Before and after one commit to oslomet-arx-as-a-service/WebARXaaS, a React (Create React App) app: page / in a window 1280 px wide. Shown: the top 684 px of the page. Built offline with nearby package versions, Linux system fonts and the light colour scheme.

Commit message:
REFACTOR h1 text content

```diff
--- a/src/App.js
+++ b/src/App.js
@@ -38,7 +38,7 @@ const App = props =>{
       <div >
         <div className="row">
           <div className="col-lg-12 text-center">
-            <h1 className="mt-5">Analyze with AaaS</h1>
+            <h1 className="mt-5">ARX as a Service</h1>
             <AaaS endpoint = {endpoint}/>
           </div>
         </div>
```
- - -
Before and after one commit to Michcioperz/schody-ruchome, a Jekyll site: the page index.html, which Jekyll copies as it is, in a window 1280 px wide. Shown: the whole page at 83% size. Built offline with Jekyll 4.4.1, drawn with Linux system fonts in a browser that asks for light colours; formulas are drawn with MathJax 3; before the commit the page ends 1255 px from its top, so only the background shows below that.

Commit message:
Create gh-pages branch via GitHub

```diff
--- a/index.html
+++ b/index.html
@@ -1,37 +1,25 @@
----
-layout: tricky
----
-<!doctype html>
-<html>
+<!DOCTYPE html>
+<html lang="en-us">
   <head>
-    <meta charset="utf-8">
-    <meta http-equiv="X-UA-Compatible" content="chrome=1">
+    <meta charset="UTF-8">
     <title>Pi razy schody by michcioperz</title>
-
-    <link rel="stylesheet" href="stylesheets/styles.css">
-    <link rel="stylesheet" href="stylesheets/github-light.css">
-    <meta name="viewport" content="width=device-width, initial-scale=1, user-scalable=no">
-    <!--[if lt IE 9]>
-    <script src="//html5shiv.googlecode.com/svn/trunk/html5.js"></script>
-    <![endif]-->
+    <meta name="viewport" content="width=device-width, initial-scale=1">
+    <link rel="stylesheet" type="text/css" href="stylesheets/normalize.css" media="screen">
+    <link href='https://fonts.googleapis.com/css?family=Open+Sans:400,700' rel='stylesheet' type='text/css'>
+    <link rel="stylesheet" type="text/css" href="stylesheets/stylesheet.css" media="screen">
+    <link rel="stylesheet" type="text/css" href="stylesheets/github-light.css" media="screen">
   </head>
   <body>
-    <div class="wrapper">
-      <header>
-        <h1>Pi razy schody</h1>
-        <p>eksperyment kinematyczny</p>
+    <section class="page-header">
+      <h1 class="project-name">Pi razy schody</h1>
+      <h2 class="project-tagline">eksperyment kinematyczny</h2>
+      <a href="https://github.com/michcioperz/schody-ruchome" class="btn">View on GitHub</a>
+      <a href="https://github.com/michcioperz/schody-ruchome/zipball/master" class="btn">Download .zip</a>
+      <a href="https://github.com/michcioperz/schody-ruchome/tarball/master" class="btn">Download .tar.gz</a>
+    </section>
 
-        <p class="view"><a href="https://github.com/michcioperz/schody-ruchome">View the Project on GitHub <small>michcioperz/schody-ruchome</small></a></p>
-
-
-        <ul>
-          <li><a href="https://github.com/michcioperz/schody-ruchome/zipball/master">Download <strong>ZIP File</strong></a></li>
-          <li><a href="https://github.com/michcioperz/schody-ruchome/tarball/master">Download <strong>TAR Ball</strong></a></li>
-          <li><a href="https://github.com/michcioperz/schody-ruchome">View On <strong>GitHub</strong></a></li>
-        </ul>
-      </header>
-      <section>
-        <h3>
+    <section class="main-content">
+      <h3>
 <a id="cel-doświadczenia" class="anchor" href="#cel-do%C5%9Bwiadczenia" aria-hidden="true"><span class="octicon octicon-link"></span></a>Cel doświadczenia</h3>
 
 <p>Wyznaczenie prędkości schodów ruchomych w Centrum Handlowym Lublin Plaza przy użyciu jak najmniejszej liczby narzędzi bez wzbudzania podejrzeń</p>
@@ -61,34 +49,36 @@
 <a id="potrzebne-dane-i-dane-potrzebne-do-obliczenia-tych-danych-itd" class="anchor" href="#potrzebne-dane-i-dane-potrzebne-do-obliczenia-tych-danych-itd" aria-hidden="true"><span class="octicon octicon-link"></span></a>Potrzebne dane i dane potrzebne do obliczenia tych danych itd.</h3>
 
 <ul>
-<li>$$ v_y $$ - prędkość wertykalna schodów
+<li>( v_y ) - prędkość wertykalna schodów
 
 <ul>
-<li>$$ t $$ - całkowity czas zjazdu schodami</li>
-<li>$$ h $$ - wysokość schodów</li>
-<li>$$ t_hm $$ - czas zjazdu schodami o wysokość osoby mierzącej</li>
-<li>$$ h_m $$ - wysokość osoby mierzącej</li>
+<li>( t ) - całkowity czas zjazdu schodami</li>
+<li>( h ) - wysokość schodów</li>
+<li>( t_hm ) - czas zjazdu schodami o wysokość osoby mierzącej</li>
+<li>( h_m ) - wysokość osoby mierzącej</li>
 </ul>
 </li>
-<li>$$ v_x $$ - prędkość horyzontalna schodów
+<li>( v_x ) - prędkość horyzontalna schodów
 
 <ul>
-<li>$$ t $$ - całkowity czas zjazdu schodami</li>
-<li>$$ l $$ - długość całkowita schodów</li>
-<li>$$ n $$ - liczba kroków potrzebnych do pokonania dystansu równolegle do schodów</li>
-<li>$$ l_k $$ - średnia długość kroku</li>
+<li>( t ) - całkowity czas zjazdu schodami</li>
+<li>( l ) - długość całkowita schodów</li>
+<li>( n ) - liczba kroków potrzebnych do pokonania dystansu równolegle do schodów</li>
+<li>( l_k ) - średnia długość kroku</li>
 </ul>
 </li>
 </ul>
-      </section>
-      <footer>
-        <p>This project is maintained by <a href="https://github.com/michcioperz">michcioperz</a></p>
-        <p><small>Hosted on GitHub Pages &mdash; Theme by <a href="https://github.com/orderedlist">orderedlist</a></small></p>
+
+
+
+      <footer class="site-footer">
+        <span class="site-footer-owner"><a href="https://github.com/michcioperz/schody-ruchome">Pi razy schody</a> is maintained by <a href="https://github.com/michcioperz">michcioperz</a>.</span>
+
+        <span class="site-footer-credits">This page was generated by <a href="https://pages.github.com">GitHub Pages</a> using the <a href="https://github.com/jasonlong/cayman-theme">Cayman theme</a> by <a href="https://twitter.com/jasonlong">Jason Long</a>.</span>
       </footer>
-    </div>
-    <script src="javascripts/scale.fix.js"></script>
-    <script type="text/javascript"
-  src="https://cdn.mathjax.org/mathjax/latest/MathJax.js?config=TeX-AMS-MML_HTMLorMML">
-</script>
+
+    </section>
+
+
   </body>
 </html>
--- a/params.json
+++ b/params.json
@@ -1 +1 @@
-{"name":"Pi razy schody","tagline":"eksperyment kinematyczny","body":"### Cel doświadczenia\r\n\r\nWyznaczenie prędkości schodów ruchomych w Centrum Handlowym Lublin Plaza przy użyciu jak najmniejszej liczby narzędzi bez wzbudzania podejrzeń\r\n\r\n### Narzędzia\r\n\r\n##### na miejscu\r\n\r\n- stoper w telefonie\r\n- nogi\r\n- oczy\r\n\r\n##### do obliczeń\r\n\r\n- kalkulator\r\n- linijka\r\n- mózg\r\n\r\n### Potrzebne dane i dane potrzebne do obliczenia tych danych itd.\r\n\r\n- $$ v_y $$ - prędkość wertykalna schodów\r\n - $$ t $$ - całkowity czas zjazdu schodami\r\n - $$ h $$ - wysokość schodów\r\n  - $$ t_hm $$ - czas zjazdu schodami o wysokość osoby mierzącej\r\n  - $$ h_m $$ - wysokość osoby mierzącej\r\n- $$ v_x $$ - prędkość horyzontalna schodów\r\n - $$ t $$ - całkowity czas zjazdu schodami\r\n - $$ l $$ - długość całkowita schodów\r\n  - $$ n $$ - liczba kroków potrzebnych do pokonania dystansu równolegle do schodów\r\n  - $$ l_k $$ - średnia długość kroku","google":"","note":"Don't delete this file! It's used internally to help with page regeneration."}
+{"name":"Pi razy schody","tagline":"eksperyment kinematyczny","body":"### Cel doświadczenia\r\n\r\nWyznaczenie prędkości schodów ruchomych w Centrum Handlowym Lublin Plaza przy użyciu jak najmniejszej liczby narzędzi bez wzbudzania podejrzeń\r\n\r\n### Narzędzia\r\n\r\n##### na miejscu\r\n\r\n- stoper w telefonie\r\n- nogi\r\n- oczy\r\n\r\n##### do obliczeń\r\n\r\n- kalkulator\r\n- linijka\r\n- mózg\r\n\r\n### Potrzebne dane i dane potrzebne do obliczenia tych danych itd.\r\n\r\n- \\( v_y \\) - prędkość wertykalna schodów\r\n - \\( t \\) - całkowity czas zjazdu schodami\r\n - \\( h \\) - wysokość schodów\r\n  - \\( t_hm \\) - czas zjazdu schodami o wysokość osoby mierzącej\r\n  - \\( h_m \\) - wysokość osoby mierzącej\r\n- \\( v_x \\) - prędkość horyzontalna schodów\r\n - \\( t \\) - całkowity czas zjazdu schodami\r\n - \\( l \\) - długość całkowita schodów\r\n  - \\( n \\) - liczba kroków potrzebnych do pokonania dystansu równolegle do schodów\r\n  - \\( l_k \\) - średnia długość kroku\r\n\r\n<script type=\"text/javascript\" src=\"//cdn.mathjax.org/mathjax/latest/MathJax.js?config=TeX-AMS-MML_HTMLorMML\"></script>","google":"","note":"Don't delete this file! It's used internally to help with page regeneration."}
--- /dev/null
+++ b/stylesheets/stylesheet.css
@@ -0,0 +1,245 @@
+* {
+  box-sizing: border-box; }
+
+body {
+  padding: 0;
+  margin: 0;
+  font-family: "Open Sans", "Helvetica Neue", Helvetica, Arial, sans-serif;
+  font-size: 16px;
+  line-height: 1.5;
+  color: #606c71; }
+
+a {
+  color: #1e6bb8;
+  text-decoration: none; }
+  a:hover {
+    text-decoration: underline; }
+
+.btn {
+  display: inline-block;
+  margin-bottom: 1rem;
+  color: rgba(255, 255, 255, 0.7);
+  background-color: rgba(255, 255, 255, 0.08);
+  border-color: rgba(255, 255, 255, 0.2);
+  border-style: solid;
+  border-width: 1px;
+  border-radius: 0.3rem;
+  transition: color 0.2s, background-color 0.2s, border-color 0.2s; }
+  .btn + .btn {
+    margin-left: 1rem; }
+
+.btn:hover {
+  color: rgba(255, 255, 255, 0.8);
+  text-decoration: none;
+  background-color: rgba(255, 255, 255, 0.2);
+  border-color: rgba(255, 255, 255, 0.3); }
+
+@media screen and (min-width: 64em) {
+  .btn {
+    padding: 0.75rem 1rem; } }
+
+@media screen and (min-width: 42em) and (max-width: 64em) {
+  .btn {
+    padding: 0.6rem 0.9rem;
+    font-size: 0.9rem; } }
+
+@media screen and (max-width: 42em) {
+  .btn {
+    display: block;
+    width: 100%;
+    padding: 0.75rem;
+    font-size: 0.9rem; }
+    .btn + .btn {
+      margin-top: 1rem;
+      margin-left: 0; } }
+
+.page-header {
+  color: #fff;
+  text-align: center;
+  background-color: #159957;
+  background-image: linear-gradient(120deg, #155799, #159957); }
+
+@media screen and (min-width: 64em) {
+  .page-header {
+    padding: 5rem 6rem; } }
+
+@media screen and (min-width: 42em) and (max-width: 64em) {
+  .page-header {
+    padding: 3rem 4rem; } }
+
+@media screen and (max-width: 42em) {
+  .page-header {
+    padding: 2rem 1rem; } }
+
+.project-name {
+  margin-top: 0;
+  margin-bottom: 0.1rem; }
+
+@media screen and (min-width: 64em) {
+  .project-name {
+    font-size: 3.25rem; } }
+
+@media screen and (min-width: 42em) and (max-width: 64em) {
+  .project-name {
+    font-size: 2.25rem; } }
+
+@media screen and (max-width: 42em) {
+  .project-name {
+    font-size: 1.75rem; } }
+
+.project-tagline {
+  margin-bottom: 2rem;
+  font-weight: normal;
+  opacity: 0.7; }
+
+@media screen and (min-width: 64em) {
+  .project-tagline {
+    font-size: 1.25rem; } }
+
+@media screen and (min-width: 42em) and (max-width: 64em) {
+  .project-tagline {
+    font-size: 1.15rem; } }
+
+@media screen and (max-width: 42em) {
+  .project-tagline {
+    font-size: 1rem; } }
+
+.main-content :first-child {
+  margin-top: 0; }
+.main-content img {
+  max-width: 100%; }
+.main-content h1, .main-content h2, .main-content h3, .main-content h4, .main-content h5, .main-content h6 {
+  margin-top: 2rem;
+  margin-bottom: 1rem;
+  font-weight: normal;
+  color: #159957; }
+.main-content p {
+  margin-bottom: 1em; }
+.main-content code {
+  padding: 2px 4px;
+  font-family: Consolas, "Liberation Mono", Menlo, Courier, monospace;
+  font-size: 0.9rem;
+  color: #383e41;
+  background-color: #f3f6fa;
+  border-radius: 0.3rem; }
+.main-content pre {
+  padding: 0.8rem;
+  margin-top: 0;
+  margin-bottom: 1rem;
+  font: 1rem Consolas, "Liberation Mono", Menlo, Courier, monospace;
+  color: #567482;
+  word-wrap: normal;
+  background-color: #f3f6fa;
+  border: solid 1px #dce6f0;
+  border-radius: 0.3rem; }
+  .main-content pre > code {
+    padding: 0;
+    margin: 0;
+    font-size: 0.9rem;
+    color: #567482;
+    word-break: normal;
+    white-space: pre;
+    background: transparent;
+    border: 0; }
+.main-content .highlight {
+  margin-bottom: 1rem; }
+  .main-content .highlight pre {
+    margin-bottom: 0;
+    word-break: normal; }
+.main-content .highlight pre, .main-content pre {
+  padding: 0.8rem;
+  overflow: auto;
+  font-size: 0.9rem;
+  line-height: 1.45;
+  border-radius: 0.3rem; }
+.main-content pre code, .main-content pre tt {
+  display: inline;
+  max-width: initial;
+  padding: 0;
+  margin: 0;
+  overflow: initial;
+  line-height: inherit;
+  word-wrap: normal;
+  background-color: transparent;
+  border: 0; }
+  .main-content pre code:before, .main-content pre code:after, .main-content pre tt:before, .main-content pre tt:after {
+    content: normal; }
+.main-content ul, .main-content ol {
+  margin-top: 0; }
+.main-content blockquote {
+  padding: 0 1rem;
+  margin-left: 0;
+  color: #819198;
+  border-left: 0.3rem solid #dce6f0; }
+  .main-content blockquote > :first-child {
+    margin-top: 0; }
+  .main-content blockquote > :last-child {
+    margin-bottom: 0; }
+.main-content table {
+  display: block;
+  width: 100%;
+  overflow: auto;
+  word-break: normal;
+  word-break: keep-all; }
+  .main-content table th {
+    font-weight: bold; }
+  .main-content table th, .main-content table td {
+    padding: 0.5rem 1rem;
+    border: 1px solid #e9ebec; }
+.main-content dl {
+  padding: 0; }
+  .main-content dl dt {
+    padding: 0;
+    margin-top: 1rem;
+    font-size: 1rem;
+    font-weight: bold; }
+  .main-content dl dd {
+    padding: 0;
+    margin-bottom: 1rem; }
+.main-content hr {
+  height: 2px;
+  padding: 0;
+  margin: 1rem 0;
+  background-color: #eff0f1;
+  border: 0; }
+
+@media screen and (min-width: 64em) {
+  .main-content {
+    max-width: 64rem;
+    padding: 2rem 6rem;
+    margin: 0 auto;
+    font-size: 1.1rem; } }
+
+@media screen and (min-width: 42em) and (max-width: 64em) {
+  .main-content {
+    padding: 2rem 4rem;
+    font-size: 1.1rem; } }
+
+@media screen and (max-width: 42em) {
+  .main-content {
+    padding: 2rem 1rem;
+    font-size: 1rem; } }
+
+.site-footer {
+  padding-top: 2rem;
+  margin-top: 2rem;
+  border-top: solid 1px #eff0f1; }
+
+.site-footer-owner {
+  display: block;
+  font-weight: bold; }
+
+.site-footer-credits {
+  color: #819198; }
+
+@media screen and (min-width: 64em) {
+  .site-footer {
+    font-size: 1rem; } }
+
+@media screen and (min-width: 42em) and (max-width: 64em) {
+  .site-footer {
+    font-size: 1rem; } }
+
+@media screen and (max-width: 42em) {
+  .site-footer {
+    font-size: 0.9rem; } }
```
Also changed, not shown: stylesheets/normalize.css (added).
- - -
PROBLEM DESCRIPTION: In the listing, return each line containing the string "Sans".

TASK OUTPUT:
+    <link href='https://fonts.googleapis.com/css?family=Open+Sans:400,700' rel='stylesheet' type='text/css'>
+  font-family: "Open Sans", "Helvetica Neue", Helvetica, Arial, sans-serif;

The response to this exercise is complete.